Member

Using crocks helps prevent compost escaping through the drainage holes and by adding weight it can help prevent pots falling over if the plant makes them rather top heavy. That’s my argument for continuing to use them.

Member

Can the “crocks” be recycled? Or will they just end up in the general rubbish? So using them at the bottom of flower pots would be a good way to avoid unnecessary landfill use.

Member

My crocks have probably been reused many times because new ones are less easy to obtain thanks to the move to plastic pots. I have a plant pot with my stock. No doubt you have heard of the term: “A load of old crocks”. 🙂

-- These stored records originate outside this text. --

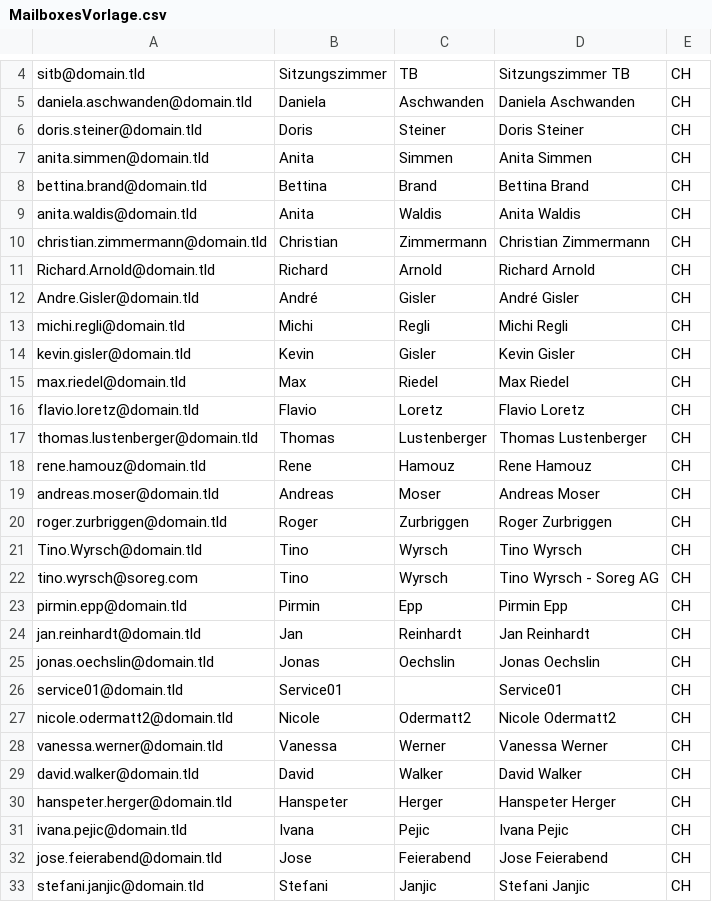
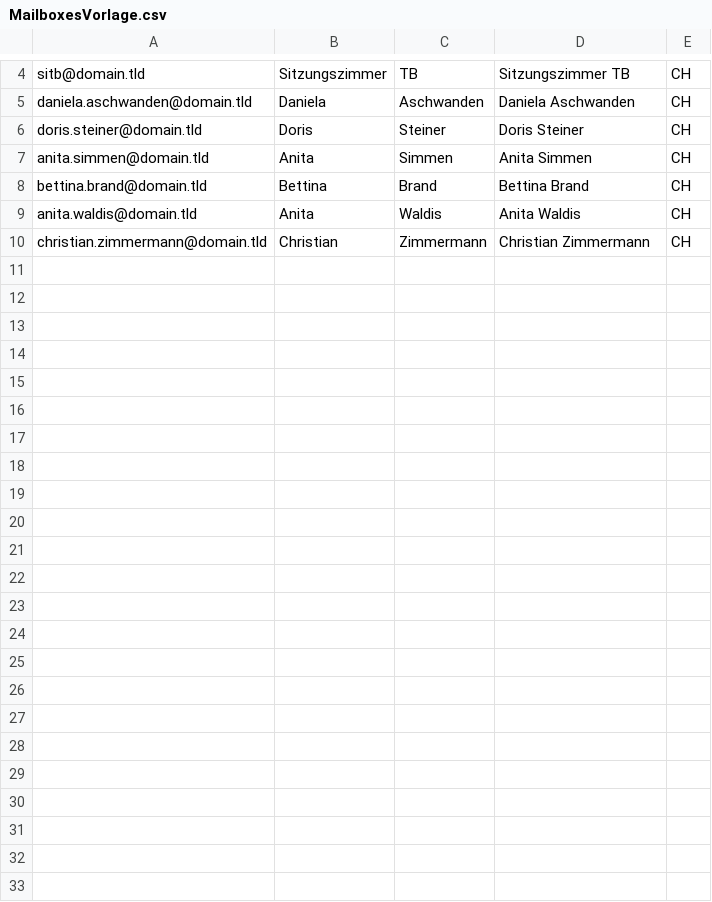
Before and after one commit to Quattro99/PowerShellScripts, a CSV file: Exchange Online/Bulk-create new account/MailboxesVorlage.csv, drawn as a sheet; only a part is shown, gaps mark what is left out.

Commit message:
Update MailboxesVorlage.csv

```diff
--- a/Exchange Online/Bulk-create new account/MailboxesVorlage.csv
+++ b/Exchange Online/Bulk-create new account/MailboxesVorlage.csv
@@ -10,24 +10 @@ anita.waldis@domain.tld,Anita,Waldis,Anita Waldis,CH
 christian.zimmermann@domain.tld,Christian,Zimmermann,Christian Zimmermann,CH
-Richard.Arnold@domain.tld,Richard,Arnold,Richard Arnold,CH
-Andre.Gisler@domain.tld,André,Gisler,André Gisler,CH
-michi.regli@domain.tld,Michi,Regli,Michi Regli,CH
-kevin.gisler@domain.tld,Kevin,Gisler,Kevin Gisler,CH
-max.riedel@domain.tld,Max,Riedel,Max Riedel,CH
-flavio.loretz@domain.tld,Flavio,Loretz,Flavio Loretz,CH
-thomas.lustenberger@domain.tld,Thomas,Lustenberger,Thomas Lustenberger,CH
-rene.hamouz@domain.tld,Rene,Hamouz,Rene Hamouz,CH
-andreas.moser@domain.tld,Andreas,Moser,Andreas Moser,CH
-roger.zurbriggen@domain.tld,Roger,Zurbriggen,Roger Zurbriggen,CH
-Tino.Wyrsch@domain.tld,Tino,Wyrsch,Tino Wyrsch,CH
-tino.wyrsch@soreg.com,Tino,Wyrsch,Tino Wyrsch - Soreg AG,CH
-pirmin.epp@domain.tld,Pirmin,Epp,Pirmin Epp,CH
-jan.reinhardt@domain.tld,Jan,Reinhardt,Jan Reinhardt,CH
-jonas.oechslin@domain.tld,Jonas,Oechslin,Jonas Oechslin,CH
-service01@domain.tld,Service01,,Service01,CH
-nicole.odermatt2@domain.tld,Nicole,Odermatt2,Nicole Odermatt2,CH
-vanessa.werner@domain.tld,Vanessa,Werner,Vanessa Werner,CH
-david.walker@domain.tld,David,Walker,David Walker,CH
-hanspeter.herger@domain.tld,Hanspeter,Herger,Hanspeter Herger,CH
-ivana.pejic@domain.tld,Ivana,Pejic,Ivana Pejic,CH
-jose.feierabend@domain.tld,Jose,Feierabend,Jose Feierabend,CH
-stefani.janjic@domain.tld,Stefani,Janjic,Stefani Janjic,CH
```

Member

I stopped using crocks 25+ years ago. Instead, I use polyester wadding (the stuff my wife uses for stiffening and backing in sewing). It’s thin, so doesn’t steal room from the growing medium, it stops the groewing medium falling through the drainage holes and its capillary allows for good drainage. It is resistant to nasties crawling into the pots through the drainage holes too.

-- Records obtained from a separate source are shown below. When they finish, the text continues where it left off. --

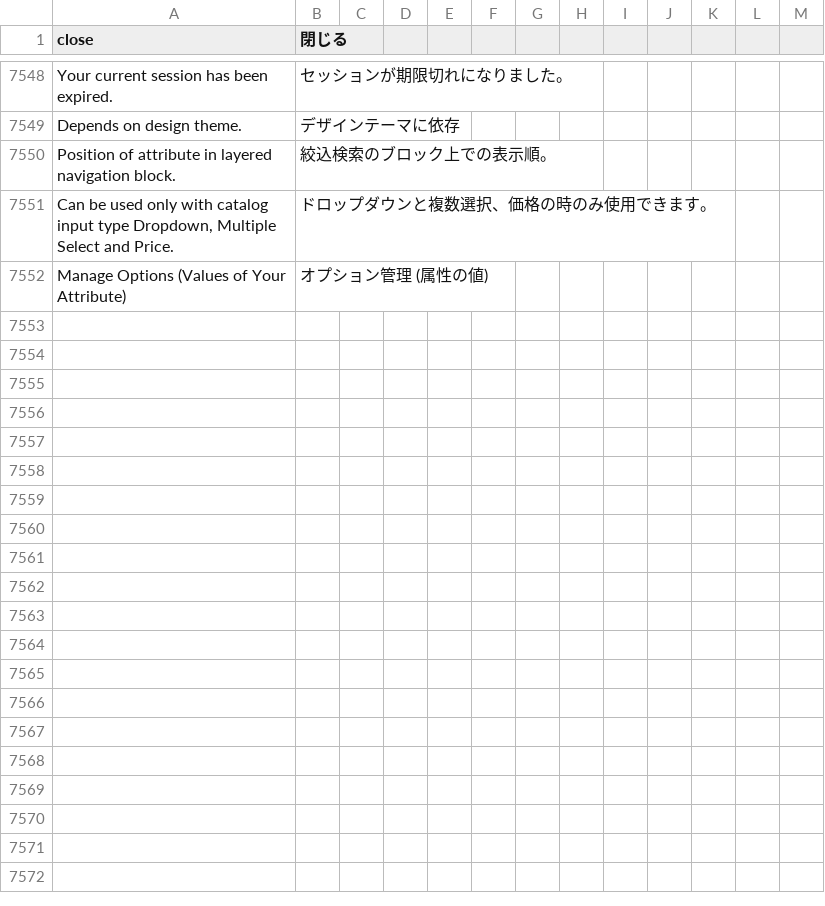
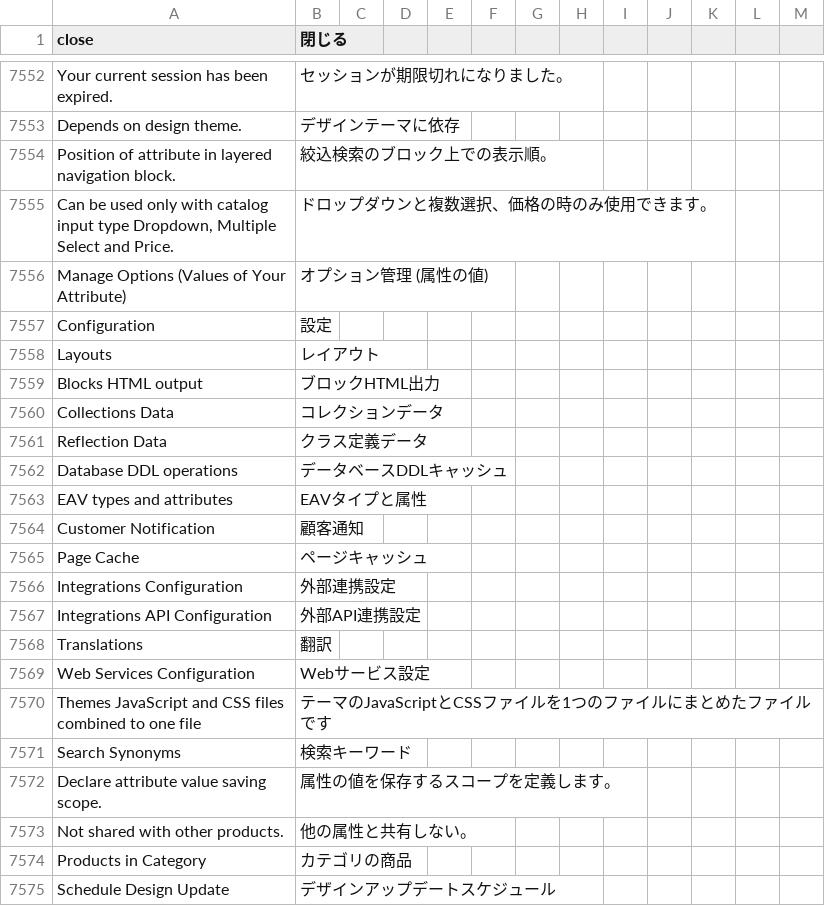
Before and after one commit to kohnaga/m2-japaneselocale, a CSV file: ja_jp.csv, drawn as a sheet; only a part is shown, gaps mark what is left out; the diff covers the shown part only; the diff names each change by its address in the sheet, - before the commit and + after, or states it on an @@ line.

Commit message:
add locales. fix wrong translations.

```diff
--- a/ja_jp.csv
+++ b/ja_jp.csv
+row 7557: Configuration | 設定
+row 7558: Layouts | レイアウト
+row 7559: Blocks HTML output | ブロックHTML出力
+row 7560: Collections Data | コレクションデータ
+row 7561: Reflection Data | クラス定義データ
+row 7562: Database DDL operations | データベースDDLキャッシュ
+row 7563: EAV types and attributes | EAVタイプと属性
+row 7564: Customer Notification | 顧客通知
+row 7565: Page Cache | ページキャッシュ
+row 7566: Integrations Configuration | 外部連携設定
+row 7567: Integrations API Configuration | 外部API連携設定
+row 7568: Translations | 翻訳
+row 7569: Web Services Configuration | Webサービス設定
+row 7570: Themes JavaScript and CSS files combined to one file | テーマのJavaScriptとCSSファイルを1つのファイルにまとめたファイルです
+row 7571: Search Synonyms | 検索キーワード
+row 7572: Declare attribute value saving scope. | 属性の値を保存するスコープを定義します。
+row 7573: Not shared with other products. | 他の属性と共有しない。
+row 7574: Products in Category | カテゴリの商品
+row 7575: Schedule Design Update | デザインアップデートスケジュール
```
Also changed, not shown: 40 added rows and 45 edited cells elsewhere in this file.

Buy the cheapest, thinnest wadding and simply cut a small circle (or square) to fit the bottom of the pot.

Member
Christina says:
28 April 2014

This sounds like a brilliant gardening tip. Thank you.

Member
Steph says:
3 May 2014

Yep – I think so too, and so will I! Thanks

Member
Flibertigibit says:
4 May 2014

Similarly for many years I have used cut up pieces of cheap versions of those checkered throw away J cloths cut into roughly the right size and usually double thickness. I especially do this for plants I know will be moving into bigger pots soon or planted out. It does the job well and seems to be biodegradable so I don’t need to bother disturbing the roots, just leave it to rot away.

Member

Old j-cloths sound like a good idea to me too. As you say, they’ll eventually biodegrade (rot), so many be even better than wadding.

Member
Margaret Mccadden says